“Are we going to pull all of the movies in which women are treated as sex objects too? Guess how many films we’ll have left,” journalist says

Gone With the Wind
Warner Bros.

Megyn Kelly lashed out at Warner Media for its decision to pull the classic, 1939 Civil War romance “Gone With the Wind” from its new streaming service HBO Max on Tuesday night, saying people can be against racism and sexism in the world without feeling the need to censor historical art.

Kelly also criticized the decision to cancel “Cops” from Paramount Network and A&E re-evaluating the decision to air the show “Live P.D.”

“Are we going to pull all of the movies in which women are treated as sex objects too? Guess how many films we’ll have left?Where does this end,” Kelly said on Twitter Wednesday. “‘Live PD’ is consistently one of the highest rated shows on cable. But now it may go away bc even watching a police show is somehow offensive to some. (Secret option #2: if you don’t like it, don’t watch.)”

Kelly also shared a clip from The Daily Caller of Hattie McDaniel becoming the first black actress to accept an Academy Award for playing the role of Mammy in the film.

Kelly then played a game saying that other shows and movies that could be considered offensive and would need to be removed from the airwaves, name dropping “Friends,” “Game of Thrones,” “Law and Order” and the films of John Hughes and Woody Allen.

“Ok @hbomax – let’s do this – every episode of ‘Friends’ needs to go right now. If not, you hate women (& LGBTQ ppl, who also don’t fare well on ‘Friends’),” she said. “Let’s keep it going until all we have left is ‘The Queen’ and Captain America.”

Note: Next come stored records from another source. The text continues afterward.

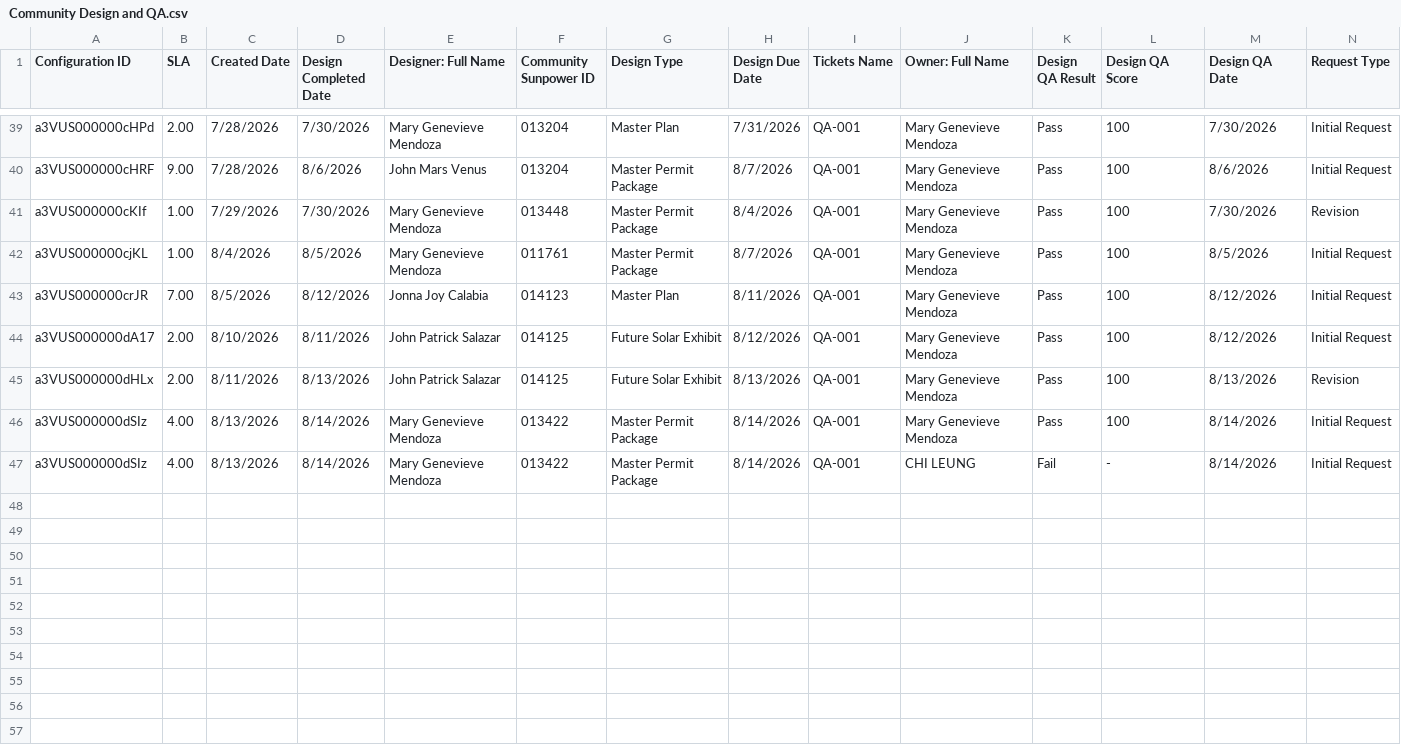
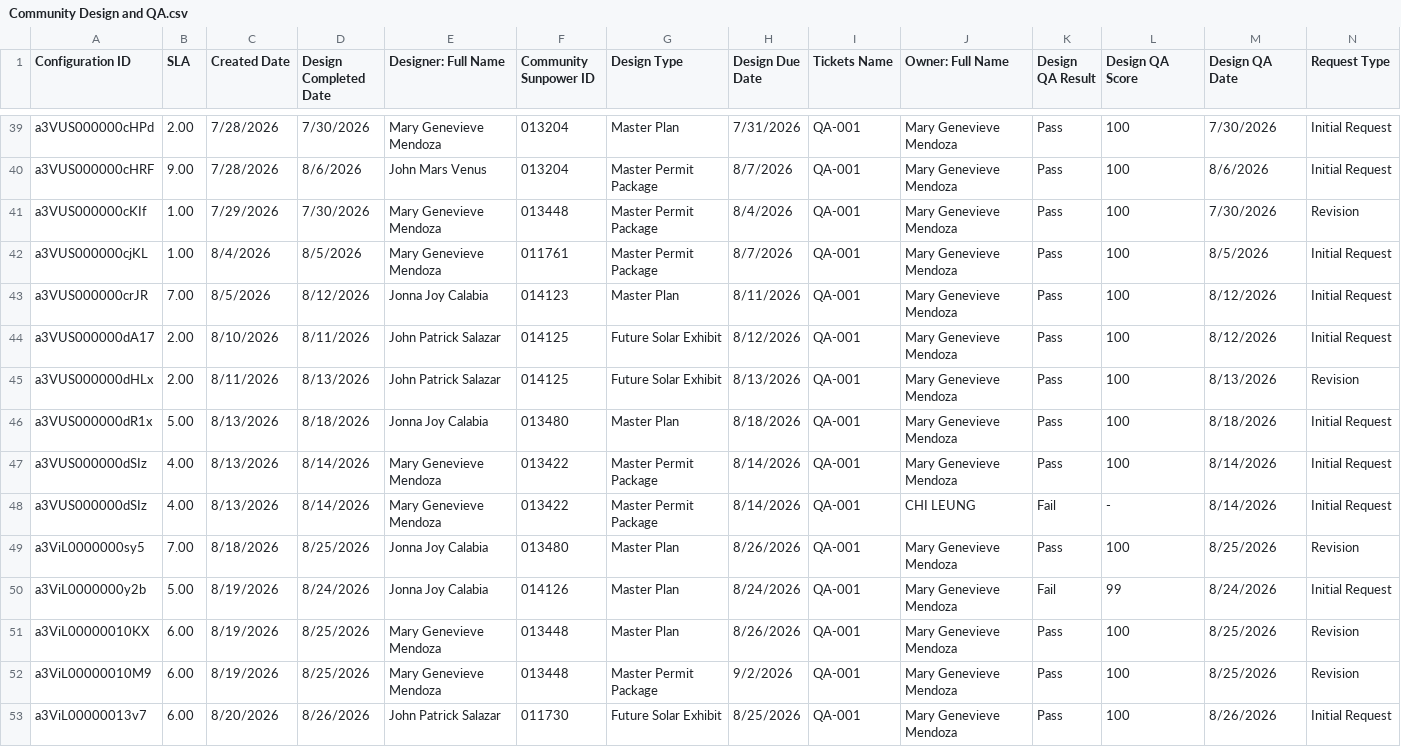
Before and after one commit to newhomes-ops/design-andon, a CSV file: Community Design and QA.csv, drawn as a sheet; only a part is shown, gaps mark what is left out; the diff names each change by its address in the sheet, - before the commit and + after, or states it on an @@ line.

```diff
--- a/Community Design and QA.csv
+++ b/Community Design and QA.csv
+row 46: a3VUS000000dR1x | 5.00 | 8/13/2026 | 8/18/2026 | Jonna Joy Calabia | 013480 | Master Plan | 8/18/2026 | QA-001 | Mary Genevieve Mendoza | Pass | 100 | 8/18/2026 | Initial Request
+row 49: a3ViL0000000sy5 | 7.00 | 8/18/2026 | 8/25/2026 | Jonna Joy Calabia | 013480 | Master Plan | 8/26/2026 | QA-001 | Mary Genevieve Mendoza | Pass | 100 | 8/25/2026 | Revision
+row 50: a3ViL0000000y2b | 5.00 | 8/19/2026 | 8/24/2026 | Jonna Joy Calabia | 014126 | Master Plan | 8/24/2026 | QA-001 | Mary Genevieve Mendoza | Fail | 99 | 8/24/2026 | Initial Request
+row 51: a3ViL00000010KX | 6.00 | 8/19/2026 | 8/25/2026 | Mary Genevieve Mendoza | 013448 | Master Plan | 8/26/2026 | QA-001 | Mary Genevieve Mendoza | Pass | 100 | 8/25/2026 | Revision
+row 52: a3ViL00000010M9 | 6.00 | 8/19/2026 | 8/25/2026 | Mary Genevieve Mendoza | 013448 | Master Permit Package | 9/2/2026 | QA-001 | Mary Genevieve Mendoza | Pass | 100 | 8/25/2026 | Revision
+row 53: a3ViL00000013v7 | 6.00 | 8/20/2026 | 8/26/2026 | John Patrick Salazar | 011730 | Future Solar Exhibit | 8/25/2026 | QA-001 | Mary Genevieve Mendoza | Pass | 100 | 8/26/2026 | Initial Request
```
Also changed, not shown: Commercial.csv, Community Electrical Review.csv, 3 other files.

Kelly concluded by saying people understand that art reflects the times and it doesn’t require the need for censorship.

“For the record, you can loathe bad cops, racism, sexism, bias against the LGBTQ community, and not censor historical movies, books, music and art that don’t portray those groups perfectly. Ppl understand art reflects life… as we evolve, so do our cultural touchstones,” Kelly said.

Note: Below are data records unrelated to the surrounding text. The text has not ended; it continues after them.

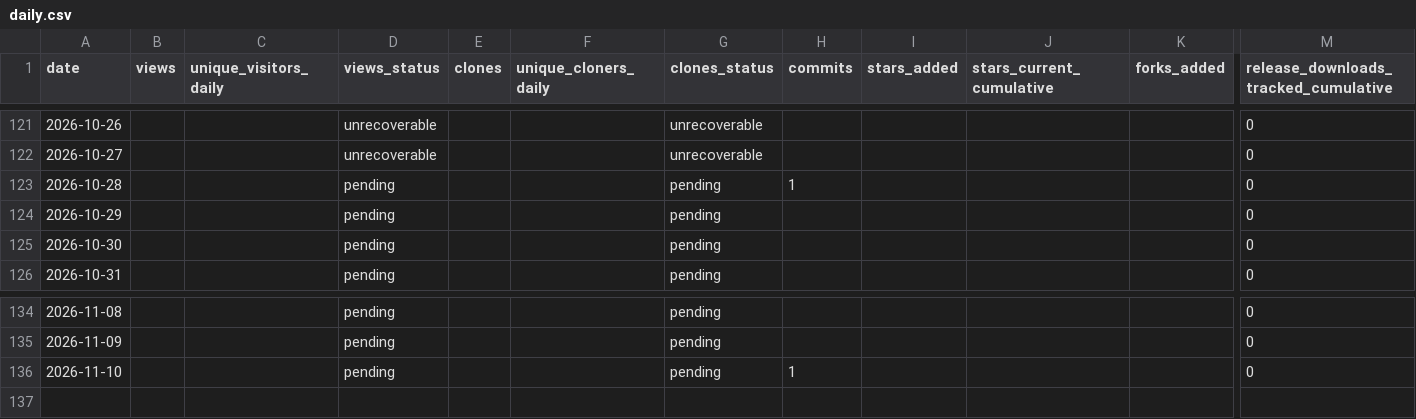
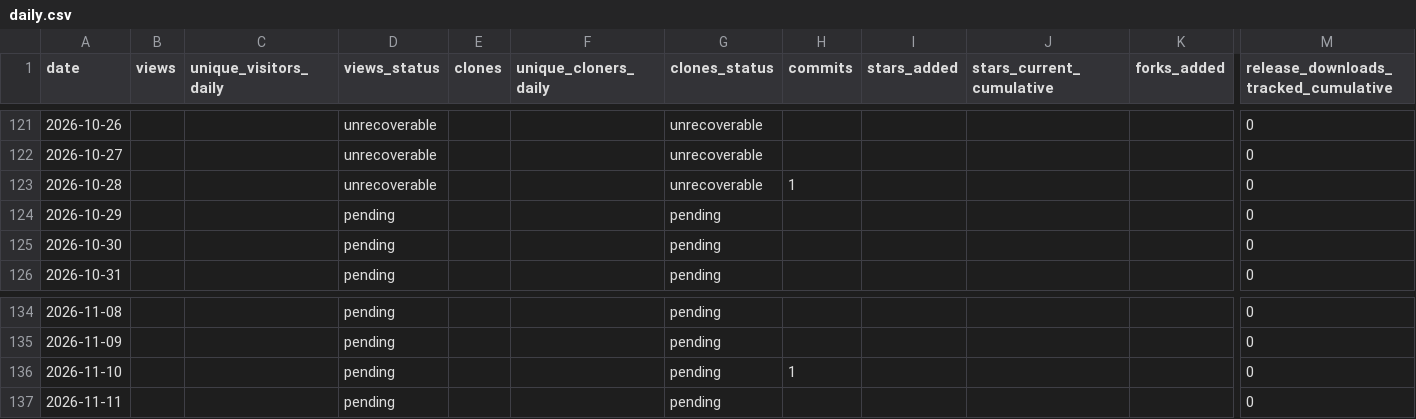
Before and after one commit to BakedAlaskaTM/om-core-testing-standalone, a CSV file: stats/daily.csv, drawn as a sheet; only a part is shown, gaps mark what is left out; rows hold the shown columns only; the diff names each change by its address in the sheet, - before the commit and + after, or states it on an @@ line.

```diff
--- a/stats/daily.csv
+++ b/stats/daily.csv
-D123 (views_status): pending
+D123 (views_status): unrecoverable
-G123 (clones_status): pending
+G123 (clones_status): unrecoverable
+row 137: 2026-11-11 |  |  | pending |  |  | pending |  |  |  |  | 0
```
Also changed, not shown: 8 other files.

The Best Picture winner “Gone With the Wind” is a classic and an all-time champ at the box office, but it has undeniable racist undertones and romanticizes the Old South during the Confederacy era. Earlier this week, screenwriter John Ridley in an op-ed in the Los Angeles Times called for the film to be removed from HBO Max but not permanently removed or censored from exhibition entirely.

“It is a film that, as part of the narrative of the ‘Lost Cause,’ romanticizes the Confederacy in a way that continues to give legitimacy to the notion that the secessionist movement was something more, or better, or more noble than what it was — a bloody insurrection to maintain the “right” to own, sell and buy human beings,” Ridley wrote. “I would just ask, after a respectful amount of time has passed, that the film be re-introduced to the HBO Max platform along with other films that give a more broad-based and complete picture of what slavery and the Confederacy truly were. Or, perhaps it could be paired with conversations about narratives and why it’s important to have many voices sharing stories from different perspectives rather than merely those reinforcing the views of the prevailing culture.”

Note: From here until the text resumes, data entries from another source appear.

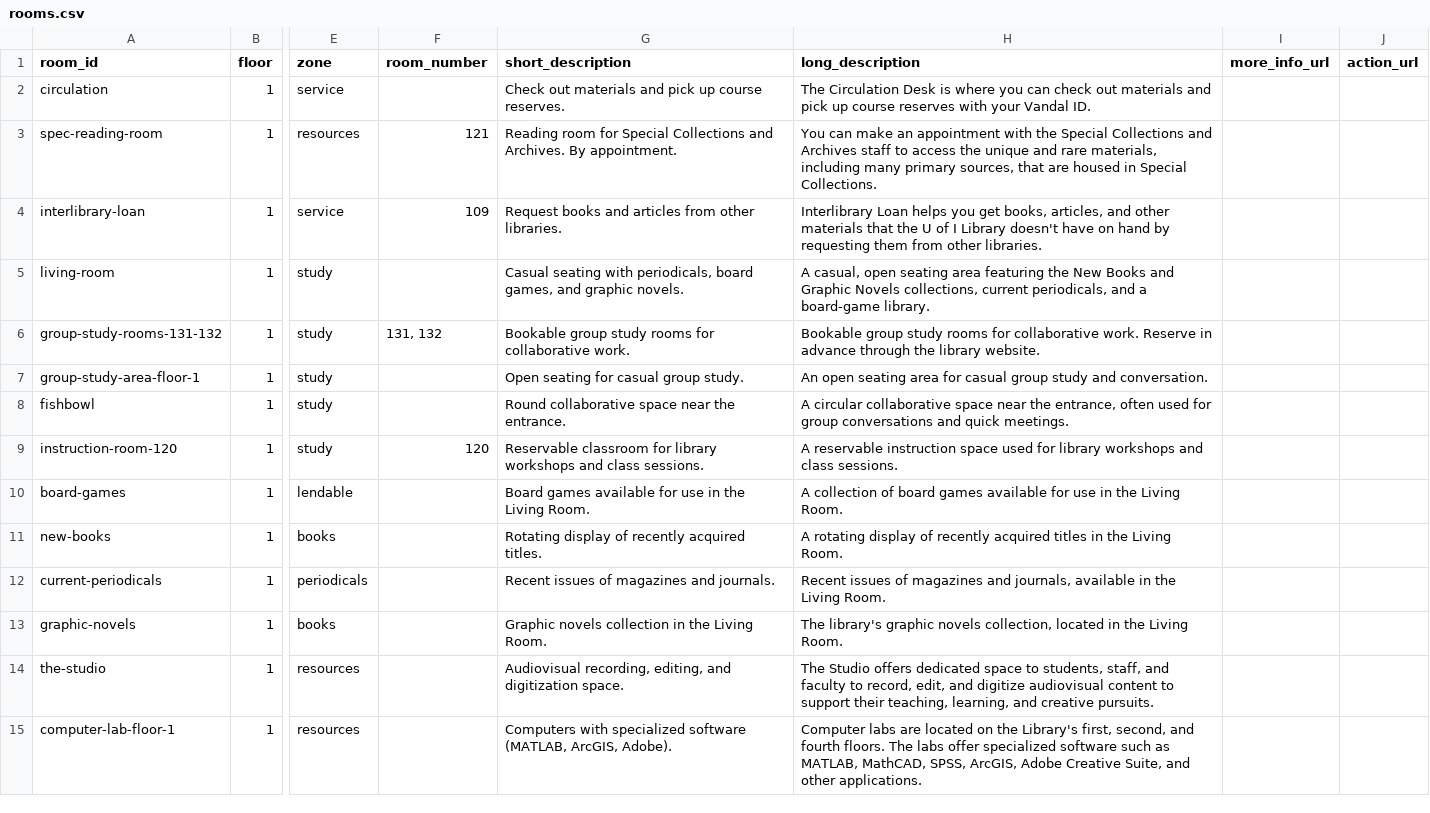
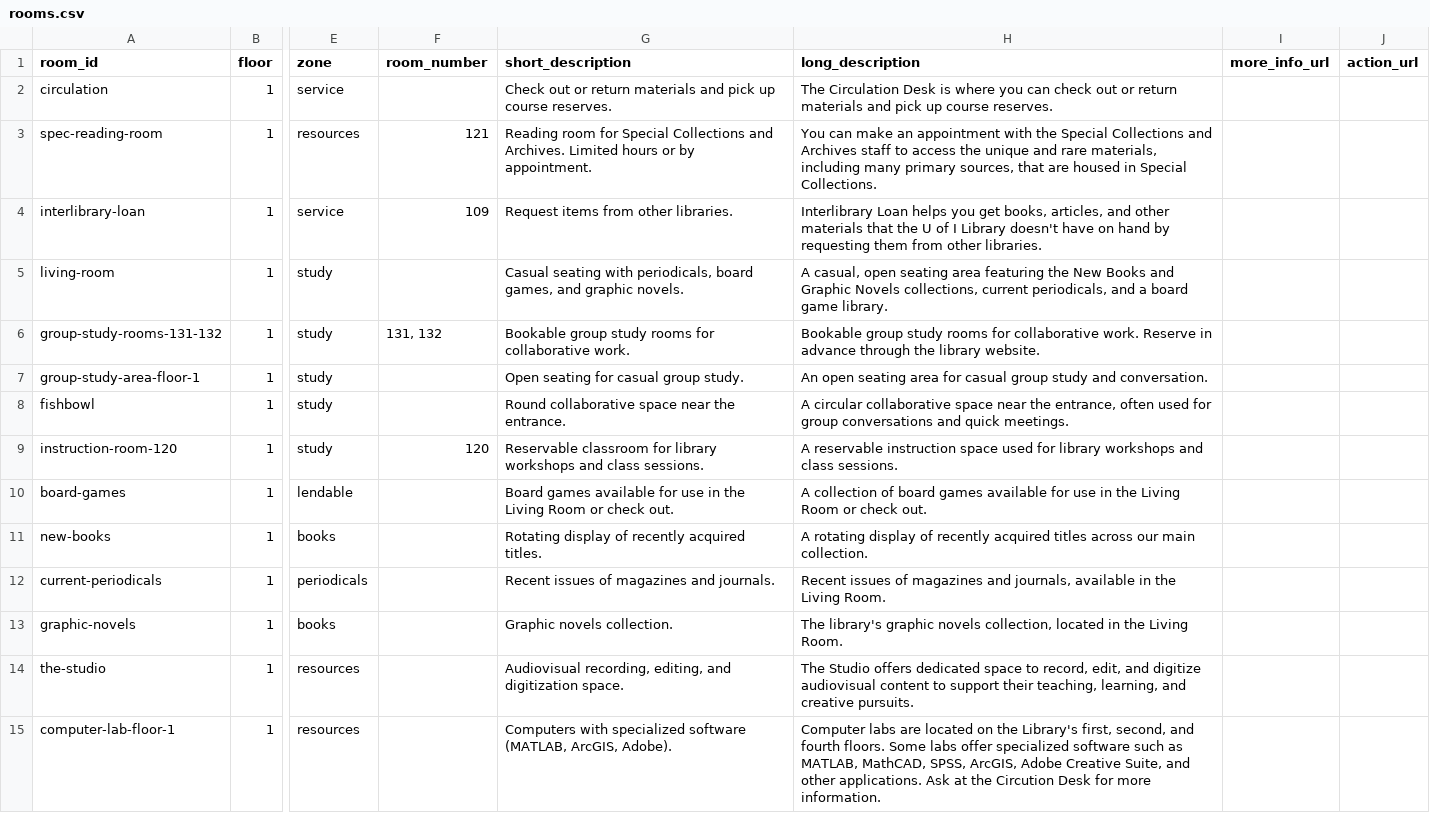
Before and after one commit to uidaholib/mainweb-lib-uidaho, a CSV file: _data/rooms.csv, drawn as a sheet; only a part is shown, gaps mark what is left out; the diff covers the shown part only; the diff names each change by its address in the sheet, - before the commit and + after, or states it on an @@ line.

Commit message:
Update rooms.csv
Updates throughout for long and short descriptions

```diff
--- a/_data/rooms.csv
+++ b/_data/rooms.csv
-G2 (short_description): Check out materials and…
+G2 (short_description): Check out or return materials and…
-H2 (long_description): …check out materials and pick up course reserves with your Vandal ID.
+H2 (long_description): …check out or return materials and pick up course reserves.
-G3 (short_description): …and Archives. By appointment.
+G3 (short_description): …and Archives. Limited hours or by appointment.
-G4 (short_description): Request books and articles from other libraries.
+G4 (short_description): Request items from other libraries.
-H5 (long_description): …and a board-game library.
+H5 (long_description): …and a board game library.
-G10 (short_description): …the Living Room.
+G10 (short_description): …the Living Room or check out.
-H10 (long_description): …the Living Room.
+H10 (long_description): …the Living Room or check out.
-H11 (long_description): …acquired titles in the Living Room.
+H11 (long_description): …acquired titles across our main collection.
-G13 (short_description): Graphic novels collection in the Living Room.
+G13 (short_description): Graphic novels collection.
-H14 (long_description): …space to students, staff, and faculty to record, edit,…
+H14 (long_description): …space to record, edit,…
-H15 (long_description): …fourth floors. The labs offer specialized software such as MATLAB, MathCAD, SPSS, ArcGIS, Adobe Creative Suite, and other applications.
+H15 (long_description): …fourth floors. Some labs offer specialized software such as MATLAB, MathCAD, SPSS, ArcGIS, Adobe Creative Suite, and other applications. Ask at the Circution Desk for more information.
```
Also changed, not shown: 35 edited cells elsewhere in this file.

A spokesperson for HBO Max in a statement to TheWrap on Tuesday night specifically said that the film would return to the platform at a later date but would be accompanied by a discussion of the film’s historical context and a “denouncement” of the film’s racist content.

“‘Gone With The Wind’ is a product of its time and depicts some of the ethnic and racial prejudices that have, unfortunately, been commonplace in American society. These racist depictions were wrong then and are wrong today, and we felt that to keep this title up without an explanation and a denouncement of those depictions would be irresponsible,” an HBO Max spokesperson said in a statement provided to TheWrap. “These depictions are certainly counter to WarnerMedia’s values, so when we return the film to HBO Max, it will return with a discussion of its historical context and a denouncement of those very depictions, but will be presented as it was originally created, because to do otherwise would be the same as claiming these prejudices never existed. If we are to create a more just, equitable and inclusive future, we must first acknowledge and understand our history.”

“Gone With the Wind” was a huge hit upon release, becoming the highest-earning film up to the point, a record it still holds when figures are adjusted for inflation. It also won 10 Academy Awards, including Best Supporting Actress for McDaniel and Best Picture.

See Kelly’s Twitter thread below: